## Exercise inputs

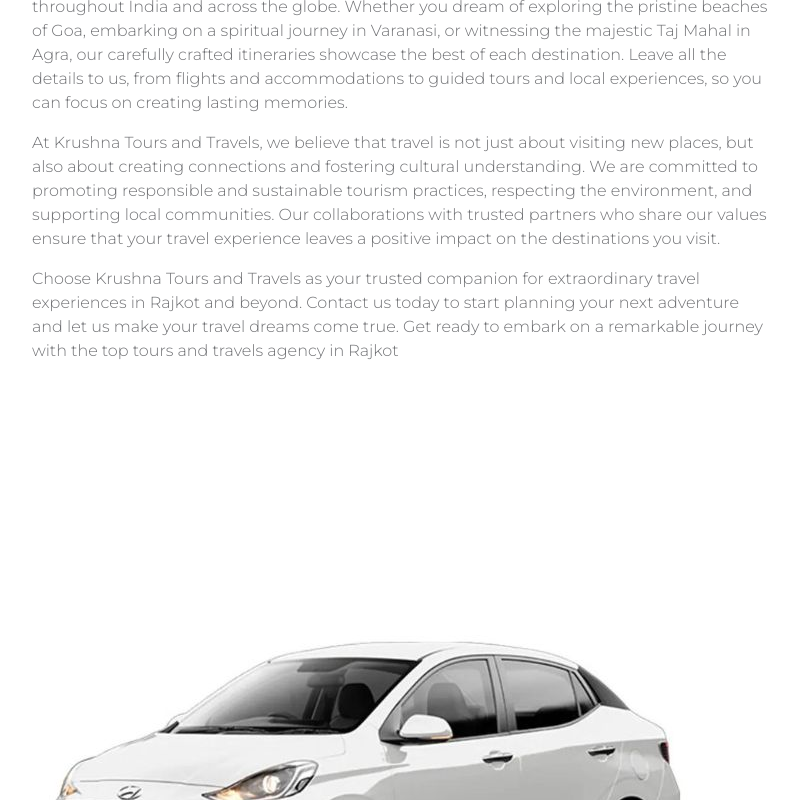
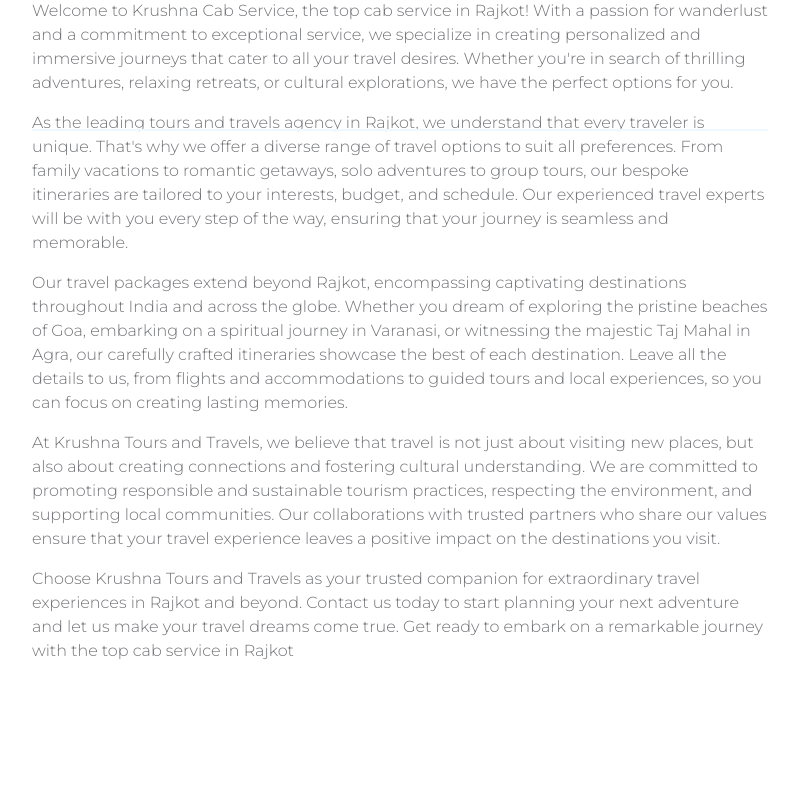
Before and after one commit to ajlo07/Krishna-Tours-Travels, a PHP site: page /about.php in a window 1280 px wide. Shown: the part 983-1783 px from the top of the page, without its empty margins (240-1039 px from the left). Run offline with PHP 8.4, Linux system fonts and the light colour scheme; some web fonts are replaced.

Commit message:
Content changes

```diff
--- a/about.php
+++ b/about.php
@@ -5,7 +5,7 @@
     <div class="container">
         <div class="row">
             <div class="col-lg-12 col-12 text-center">
-                <h2 class="mb-0">Top Tours And Travels Agency In Rajkot</h2>
+                <h2 class="mb-0">Top Cab Service In Rajkot</h2>
             </div>
 
         </div>
@@ -19,14 +19,14 @@
                 <div class="pb-5 mb-5">
                     <div class="section-title-wrap mb-4">
                         <h4 class="section-title">Our story</h4>
-                    </div>
-                    <p>Welcome to Krushna Tours and Travels, the top tours and travels agency in Rajkot! With a passion for wanderlust and a commitment to exceptional service, we specialize in creating personalized and immersive journeys that cater to all your travel desires. Whether you're in search of thrilling adventures, relaxing retreats, or cultural explorations, we have the perfect options for you.</p>
+                        <img src="images/profile/about banner.png" class="about-image mt-5 img-fluid"
+                        alt="cab service in rajkot">
+                    <p>Welcome to Krushna Cab Service, the top cab service in Rajkot! With a passion for wanderlust and a commitment to exceptional service, we specialize in creating personalized and immersive journeys that cater to all your travel desires. Whether you're in search of thrilling adventures, relaxing retreats, or cultural explorations, we have the perfect options for you.</p>
                     <p>As the leading tours and travels agency in Rajkot, we understand that every traveler is unique. That's why we offer a diverse range of travel options to suit all preferences. From family vacations to romantic getaways, solo adventures to group tours, our bespoke itineraries are tailored to your interests, budget, and schedule. Our experienced travel experts will be with you every step of the way, ensuring that your journey is seamless and memorable.</p>
                     <p>Our travel packages extend beyond Rajkot, encompassing captivating destinations throughout India and across the globe. Whether you dream of exploring the pristine beaches of Goa, embarking on a spiritual journey in Varanasi, or witnessing the majestic Taj Mahal in Agra, our carefully crafted itineraries showcase the best of each destination. Leave all the details to us, from flights and accommodations to guided tours and local experiences, so you can focus on creating lasting memories.</p>
                     <p>At Krushna Tours and Travels, we believe that travel is not just about visiting new places, but also about creating connections and fostering cultural understanding. We are committed to promoting responsible and sustainable tourism practices, respecting the environment, and supporting local communities. Our collaborations with trusted partners who share our values ensure that your travel experience leaves a positive impact on the destinations you visit.</p>
-                    <p>Choose Krushna Tours and Travels as your trusted companion for extraordinary travel experiences in Rajkot and beyond. Contact us today to start planning your next adventure and let us make your travel dreams come true. Get ready to embark on a remarkable journey with the top tours and travels agency in Rajkot</p>
-                    <img src="images/profile/Car/aura.jpg" class="about-image mt-5 img-fluid"
-                        alt="">
+                    <p>Choose Krushna Tours and Travels as your trusted companion for extraordinary travel experiences in Rajkot and beyond. Contact us today to start planning your next adventure and let us make your travel dreams come true. Get ready to embark on a remarkable journey with the top cab service in Rajkot</p>
+                    </div>
                 </div>
             </div>
 
```
Also changed, not shown: 1 other file.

## Exercise aim
Out of the records, collect only those lines that contain the string "class".

## Completed exercise
     <div class="container">
         <div class="row">
             <div class="col-lg-12 col-12 text-center">
-                <h2 class="mb-0">Top Tours And Travels Agency In Rajkot</h2>
+                <h2 class="mb-0">Top Cab Service In Rajkot</h2>
                 <div class="pb-5 mb-5">
                     <div class="section-title-wrap mb-4">
                         <h4 class="section-title">Our story</h4>
+                        <img src="images/profile/about banner.png" class="about-image mt-5 img-fluid"
-                    <img src="images/profile/Car/aura.jpg" class="about-image mt-5 img-fluid"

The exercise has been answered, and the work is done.